▸ **EXERCISE DESCRIPTION**
Each word in the data below should be copied exactly; the images should not.
#####
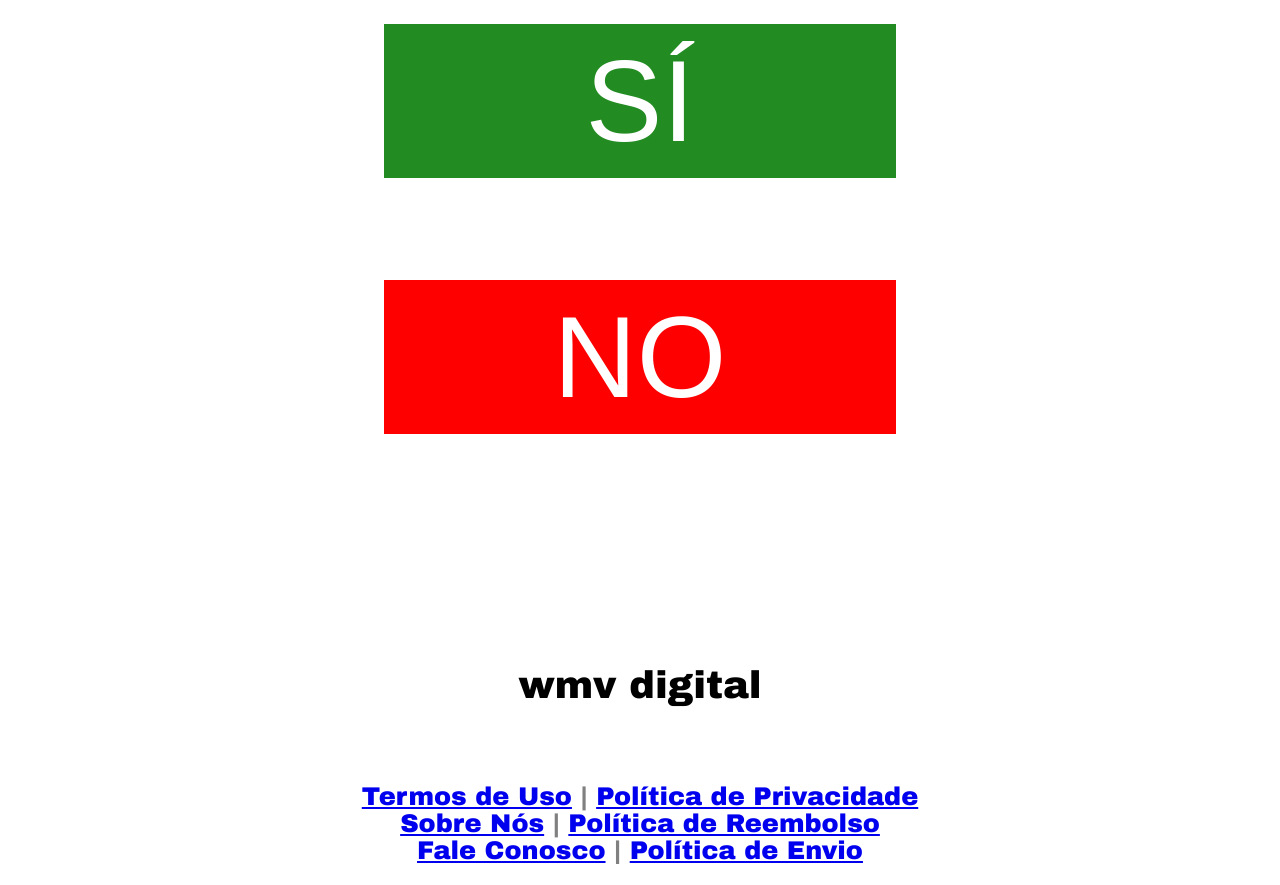
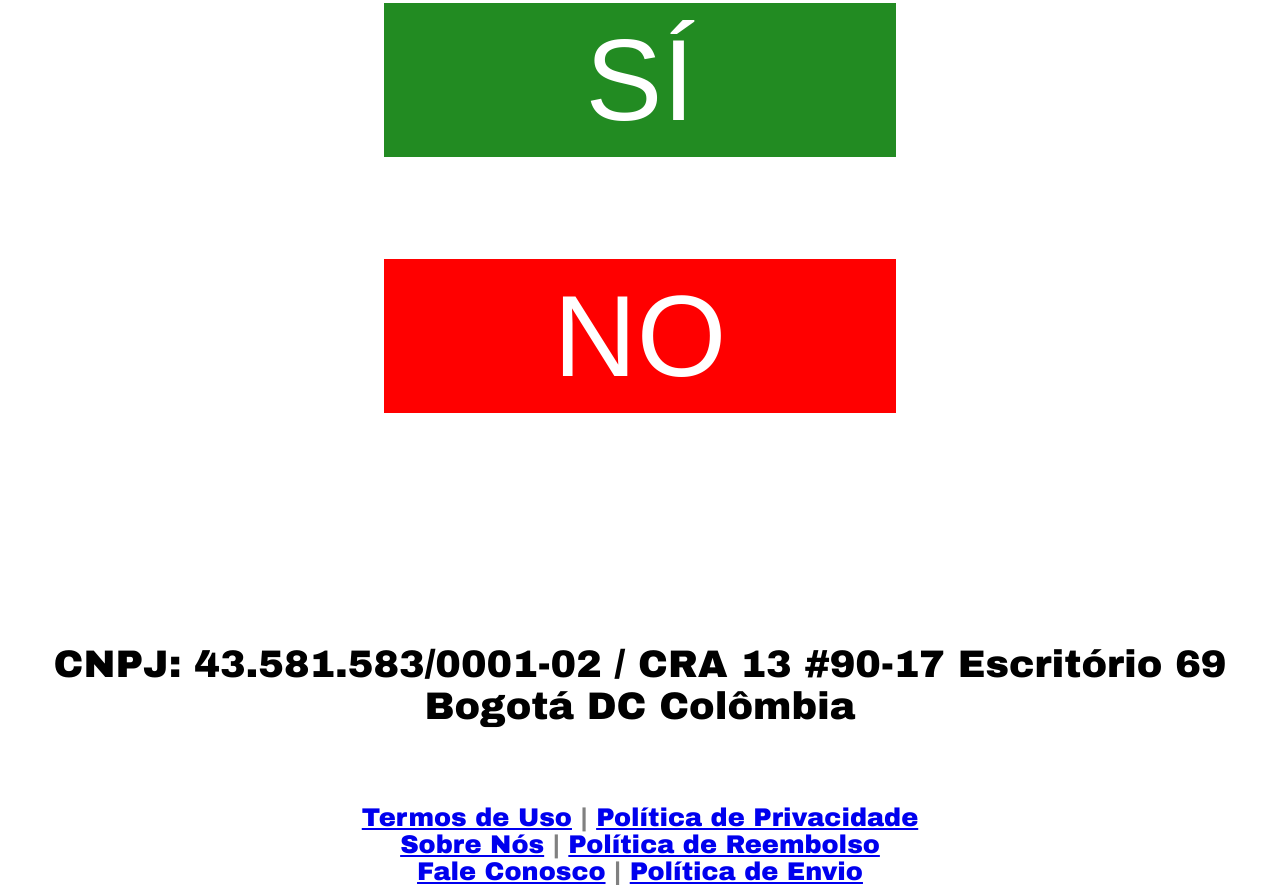
Before and after one commit to bill101521/reconstruccion.shop, a plain HTML site: page index.html in a window 1280 px wide. Shown: the part 258-1143 px from the top of the page. Before the commit the page ends 1122 px from the top, so only its background shows below. Drawn offline with Linux system fonts and the light colour scheme.

Commit message:
Update index.html

```diff
--- a/index.html
+++ b/index.html
@@ -74,7 +74,7 @@
             <button class="botao no">NO</button>
         </a>
     </div>
-    <div class="wmv">wmv digital</div>
+    <div class="wmv">CNPJ: 43.581.583/0001-02 / CRA 13 #90-17 Escritório 69 Bogotá DC Colômbia</div>
 
     <!-- Rodapé -->
     <div class="rodape">
```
#####
▸ **EXERCISE RESULT**
Before and after one commit to bill101521/reconstruccion.shop, a plain HTML site: page index.html in a window 1280 px wide. Shown: the part 258-1143 px from the top of the page. Before the commit the page ends 1122 px from the top, so only its background shows below. Drawn offline with Linux system fonts and the light colour scheme.

Commit message:
Update index.html

```diff
--- a/index.html
+++ b/index.html
@@ -74,7 +74,7 @@
             <button class="botao no">NO</button>
         </a>
     </div>
-    <div class="wmv">wmv digital</div>
+    <div class="wmv">CNPJ: 43.581.583/0001-02 / CRA 13 #90-17 Escritório 69 Bogotá DC Colômbia</div>
 
     <!-- Rodapé -->
     <div class="rodape">
```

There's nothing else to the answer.